Browere, born in Tarrytown, New York in 1814, was the son of a sculptor, John Henri Isaac Browere (1790-1834), famous for a series of life masks of U.S. presidents and other noteworthy personages, but the son was largely self taught. Established in New York City, Browere executed eight scenes from the writings of Washington Irving. One example is the rather ambitious battle scene, Peter Stuyvesant at the Recapture of Fort Casimir (1838; M. Knoedler and Co., New York), full of animated figure groups and descriptive detail. Then he moved to Catskill where he focused on landscapes. Meanwhile, Browere was exhibiting works at the American Art-Union, the National Academy, and at the Apollo Association. He also exhibited The Headless Horseman of Sleepy Hollow in 1839. The New York Historical Association in Cooperstown has one of Browere's lively genre works, Mrs. McCormick's General Store (1844), regarded by some as his masterpiece. The trouble-making boys are being scolded by the proprietress, while the lad on the left is shoplifting. Two trips to California are documented (1852 and 1858). Browere painted genre scenes of gold miners and landscapes of the Sierra Nevada.

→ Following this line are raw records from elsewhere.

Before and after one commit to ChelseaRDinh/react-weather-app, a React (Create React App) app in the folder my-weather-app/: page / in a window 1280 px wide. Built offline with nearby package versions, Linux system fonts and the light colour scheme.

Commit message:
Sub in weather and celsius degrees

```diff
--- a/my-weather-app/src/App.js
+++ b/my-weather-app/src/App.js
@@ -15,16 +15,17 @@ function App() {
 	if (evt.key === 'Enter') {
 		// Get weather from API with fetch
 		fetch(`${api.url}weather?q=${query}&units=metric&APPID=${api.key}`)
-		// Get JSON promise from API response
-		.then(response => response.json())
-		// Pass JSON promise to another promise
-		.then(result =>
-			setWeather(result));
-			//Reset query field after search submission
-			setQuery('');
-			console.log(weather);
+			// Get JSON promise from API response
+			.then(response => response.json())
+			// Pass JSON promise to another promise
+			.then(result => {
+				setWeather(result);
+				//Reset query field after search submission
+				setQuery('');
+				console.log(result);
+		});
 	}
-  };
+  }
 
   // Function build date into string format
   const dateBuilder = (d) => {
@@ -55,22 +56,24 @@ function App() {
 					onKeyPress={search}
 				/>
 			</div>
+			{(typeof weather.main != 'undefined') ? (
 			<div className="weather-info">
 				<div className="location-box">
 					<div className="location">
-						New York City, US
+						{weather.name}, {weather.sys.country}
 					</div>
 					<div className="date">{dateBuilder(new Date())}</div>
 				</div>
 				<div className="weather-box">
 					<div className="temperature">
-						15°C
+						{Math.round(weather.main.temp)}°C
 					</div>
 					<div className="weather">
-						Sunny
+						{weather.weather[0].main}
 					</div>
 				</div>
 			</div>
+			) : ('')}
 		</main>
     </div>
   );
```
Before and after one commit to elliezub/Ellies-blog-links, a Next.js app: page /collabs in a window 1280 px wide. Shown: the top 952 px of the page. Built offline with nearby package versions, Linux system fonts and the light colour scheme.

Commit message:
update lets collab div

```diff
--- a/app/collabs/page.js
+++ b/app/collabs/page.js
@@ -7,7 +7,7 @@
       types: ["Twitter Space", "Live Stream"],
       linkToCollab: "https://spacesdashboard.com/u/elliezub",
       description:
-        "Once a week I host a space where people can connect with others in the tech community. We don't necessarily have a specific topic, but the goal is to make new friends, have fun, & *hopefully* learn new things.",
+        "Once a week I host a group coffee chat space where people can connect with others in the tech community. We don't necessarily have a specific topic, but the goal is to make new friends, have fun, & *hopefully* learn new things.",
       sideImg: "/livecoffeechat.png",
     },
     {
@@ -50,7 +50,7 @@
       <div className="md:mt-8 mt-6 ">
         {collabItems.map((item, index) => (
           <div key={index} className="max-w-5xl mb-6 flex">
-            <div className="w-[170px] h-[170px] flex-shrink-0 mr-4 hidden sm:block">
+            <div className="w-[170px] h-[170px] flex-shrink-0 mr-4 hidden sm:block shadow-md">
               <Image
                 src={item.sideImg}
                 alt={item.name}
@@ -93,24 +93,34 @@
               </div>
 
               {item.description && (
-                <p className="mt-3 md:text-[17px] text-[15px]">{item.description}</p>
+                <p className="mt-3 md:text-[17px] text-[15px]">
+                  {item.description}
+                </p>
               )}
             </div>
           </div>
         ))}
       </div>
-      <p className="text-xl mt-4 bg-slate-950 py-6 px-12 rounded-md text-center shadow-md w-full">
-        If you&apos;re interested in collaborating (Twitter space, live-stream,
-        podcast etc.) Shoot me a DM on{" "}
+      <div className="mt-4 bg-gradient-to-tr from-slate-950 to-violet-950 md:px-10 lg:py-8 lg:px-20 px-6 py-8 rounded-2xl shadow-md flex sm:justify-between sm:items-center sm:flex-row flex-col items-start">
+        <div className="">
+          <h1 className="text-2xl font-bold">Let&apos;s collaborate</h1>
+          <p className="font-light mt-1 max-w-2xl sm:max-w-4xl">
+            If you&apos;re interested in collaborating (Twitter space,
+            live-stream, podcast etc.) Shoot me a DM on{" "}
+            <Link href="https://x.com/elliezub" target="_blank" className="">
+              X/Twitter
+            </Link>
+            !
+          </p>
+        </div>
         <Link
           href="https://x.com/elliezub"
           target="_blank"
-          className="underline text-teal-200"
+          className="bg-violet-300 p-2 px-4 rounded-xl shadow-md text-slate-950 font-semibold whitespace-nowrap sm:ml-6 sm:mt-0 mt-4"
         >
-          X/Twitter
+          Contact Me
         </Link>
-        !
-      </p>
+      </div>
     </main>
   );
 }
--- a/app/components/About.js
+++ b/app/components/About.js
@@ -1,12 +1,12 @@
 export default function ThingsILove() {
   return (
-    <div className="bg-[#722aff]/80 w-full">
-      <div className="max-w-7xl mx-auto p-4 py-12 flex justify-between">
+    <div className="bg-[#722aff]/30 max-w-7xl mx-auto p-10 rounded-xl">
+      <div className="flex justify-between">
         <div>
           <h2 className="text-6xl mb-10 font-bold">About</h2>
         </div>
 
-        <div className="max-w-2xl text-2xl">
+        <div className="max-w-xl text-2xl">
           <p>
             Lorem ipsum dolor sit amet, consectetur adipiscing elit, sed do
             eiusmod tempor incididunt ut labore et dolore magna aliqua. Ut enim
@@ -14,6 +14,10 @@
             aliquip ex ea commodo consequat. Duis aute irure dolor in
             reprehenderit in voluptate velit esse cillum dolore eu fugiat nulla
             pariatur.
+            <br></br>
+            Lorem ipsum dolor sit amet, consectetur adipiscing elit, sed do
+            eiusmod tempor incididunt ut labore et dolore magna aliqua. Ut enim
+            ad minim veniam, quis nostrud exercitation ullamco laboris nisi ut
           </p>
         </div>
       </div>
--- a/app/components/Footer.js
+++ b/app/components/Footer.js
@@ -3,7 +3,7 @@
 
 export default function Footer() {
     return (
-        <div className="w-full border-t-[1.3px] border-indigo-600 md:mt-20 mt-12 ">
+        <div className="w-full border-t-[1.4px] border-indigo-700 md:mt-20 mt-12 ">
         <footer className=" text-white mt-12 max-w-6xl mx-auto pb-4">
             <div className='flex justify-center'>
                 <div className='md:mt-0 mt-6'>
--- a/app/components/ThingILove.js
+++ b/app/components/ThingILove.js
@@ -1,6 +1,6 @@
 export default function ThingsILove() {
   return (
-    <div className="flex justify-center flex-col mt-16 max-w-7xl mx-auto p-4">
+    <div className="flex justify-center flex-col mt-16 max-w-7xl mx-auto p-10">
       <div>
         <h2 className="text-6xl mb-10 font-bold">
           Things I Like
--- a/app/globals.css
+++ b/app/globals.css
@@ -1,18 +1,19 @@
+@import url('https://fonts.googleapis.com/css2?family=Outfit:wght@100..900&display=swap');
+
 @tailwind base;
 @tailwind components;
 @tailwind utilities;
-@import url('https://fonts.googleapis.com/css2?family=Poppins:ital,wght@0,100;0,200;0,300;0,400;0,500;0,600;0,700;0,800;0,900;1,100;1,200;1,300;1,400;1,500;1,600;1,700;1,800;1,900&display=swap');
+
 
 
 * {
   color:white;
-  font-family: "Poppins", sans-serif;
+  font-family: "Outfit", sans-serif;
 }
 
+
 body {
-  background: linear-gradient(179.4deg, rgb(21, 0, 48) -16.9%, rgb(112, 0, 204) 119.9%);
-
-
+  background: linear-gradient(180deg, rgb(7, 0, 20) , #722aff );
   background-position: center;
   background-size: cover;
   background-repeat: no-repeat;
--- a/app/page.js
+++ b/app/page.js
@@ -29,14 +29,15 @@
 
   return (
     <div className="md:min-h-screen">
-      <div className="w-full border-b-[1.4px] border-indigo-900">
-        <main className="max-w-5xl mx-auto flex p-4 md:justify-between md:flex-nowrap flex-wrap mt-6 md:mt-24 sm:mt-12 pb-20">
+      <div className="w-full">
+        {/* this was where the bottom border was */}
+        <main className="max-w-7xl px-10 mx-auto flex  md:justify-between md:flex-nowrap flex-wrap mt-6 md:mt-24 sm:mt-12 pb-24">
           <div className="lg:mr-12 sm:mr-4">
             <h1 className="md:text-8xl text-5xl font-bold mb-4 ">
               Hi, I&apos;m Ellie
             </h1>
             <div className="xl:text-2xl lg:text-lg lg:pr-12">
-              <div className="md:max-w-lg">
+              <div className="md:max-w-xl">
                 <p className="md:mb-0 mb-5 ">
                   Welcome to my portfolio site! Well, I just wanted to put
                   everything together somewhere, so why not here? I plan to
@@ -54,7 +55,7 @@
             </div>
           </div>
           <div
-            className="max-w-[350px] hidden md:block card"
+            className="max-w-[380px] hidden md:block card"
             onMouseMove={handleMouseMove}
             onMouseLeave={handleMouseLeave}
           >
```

In addition he executed tropical landscapes in Central America.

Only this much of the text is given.